* Task requirements *
Scan the data, and whenever a line contains "nickname", copy it.

----------------

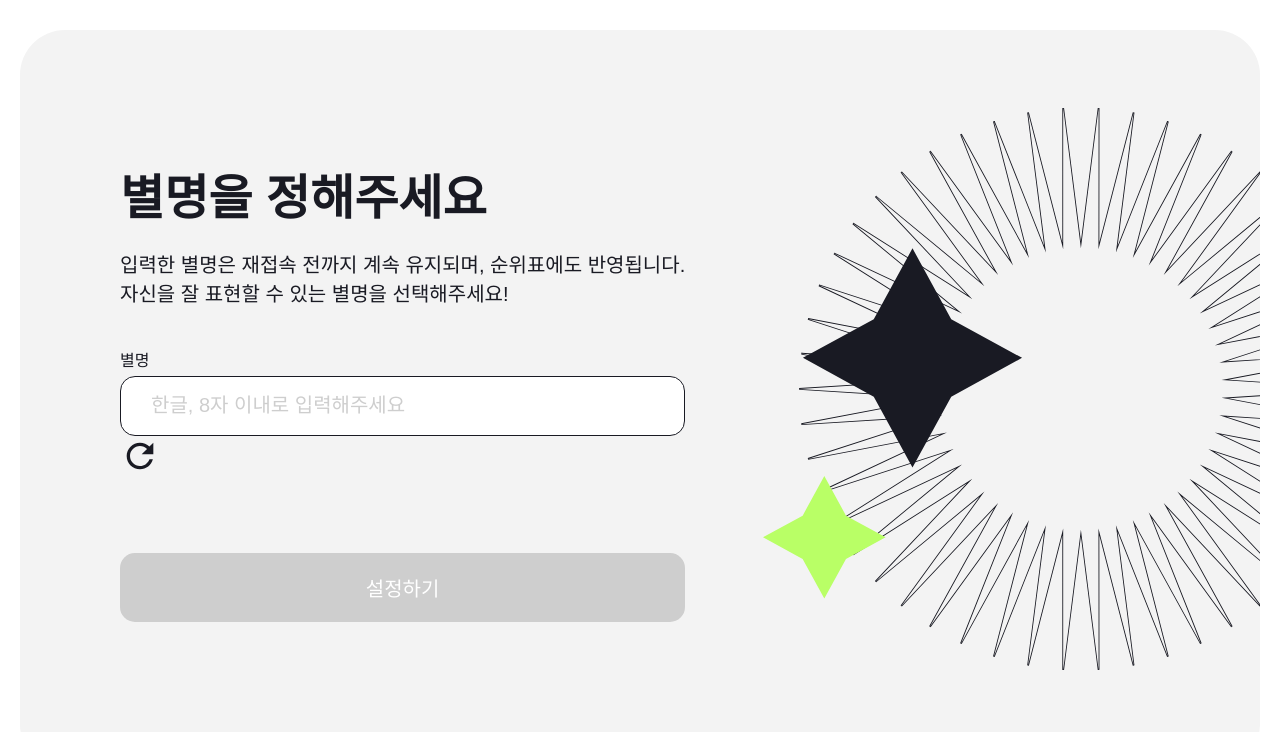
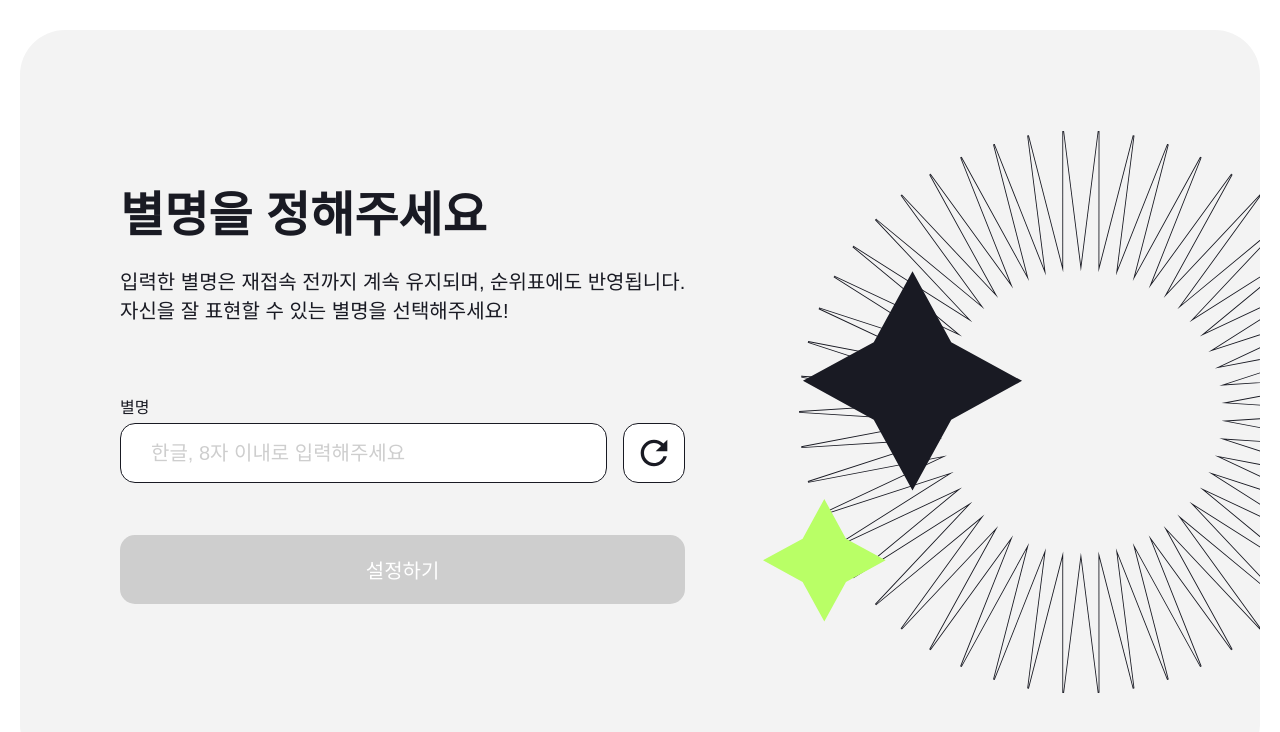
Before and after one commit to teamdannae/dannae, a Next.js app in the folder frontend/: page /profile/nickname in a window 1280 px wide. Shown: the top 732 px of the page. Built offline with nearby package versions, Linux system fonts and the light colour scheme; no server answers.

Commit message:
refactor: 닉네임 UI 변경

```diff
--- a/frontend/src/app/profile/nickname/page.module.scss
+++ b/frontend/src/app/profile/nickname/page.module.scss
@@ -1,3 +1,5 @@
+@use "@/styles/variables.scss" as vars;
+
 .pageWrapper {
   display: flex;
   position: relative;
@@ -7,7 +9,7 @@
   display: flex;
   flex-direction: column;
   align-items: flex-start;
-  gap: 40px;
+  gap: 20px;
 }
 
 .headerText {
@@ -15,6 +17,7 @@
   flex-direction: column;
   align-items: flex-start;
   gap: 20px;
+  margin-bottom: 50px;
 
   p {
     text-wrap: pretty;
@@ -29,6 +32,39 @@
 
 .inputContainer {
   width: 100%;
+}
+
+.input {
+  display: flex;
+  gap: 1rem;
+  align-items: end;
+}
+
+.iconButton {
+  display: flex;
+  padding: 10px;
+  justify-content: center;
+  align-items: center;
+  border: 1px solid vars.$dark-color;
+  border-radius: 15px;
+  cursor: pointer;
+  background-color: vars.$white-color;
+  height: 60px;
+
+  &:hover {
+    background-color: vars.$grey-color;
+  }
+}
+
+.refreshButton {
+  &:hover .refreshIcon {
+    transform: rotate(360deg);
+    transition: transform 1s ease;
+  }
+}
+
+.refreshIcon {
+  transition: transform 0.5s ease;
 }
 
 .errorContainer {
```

----------------

* Answer for the task *
Before and after one commit to teamdannae/dannae, a Next.js app in the folder frontend/: page /profile/nickname in a window 1280 px wide. Shown: the top 732 px of the page. Built offline with nearby package versions, Linux system fonts and the light colour scheme; no server answers.
--- a/frontend/src/app/profile/nickname/page.module.scss
+++ b/frontend/src/app/profile/nickname/page.module.scss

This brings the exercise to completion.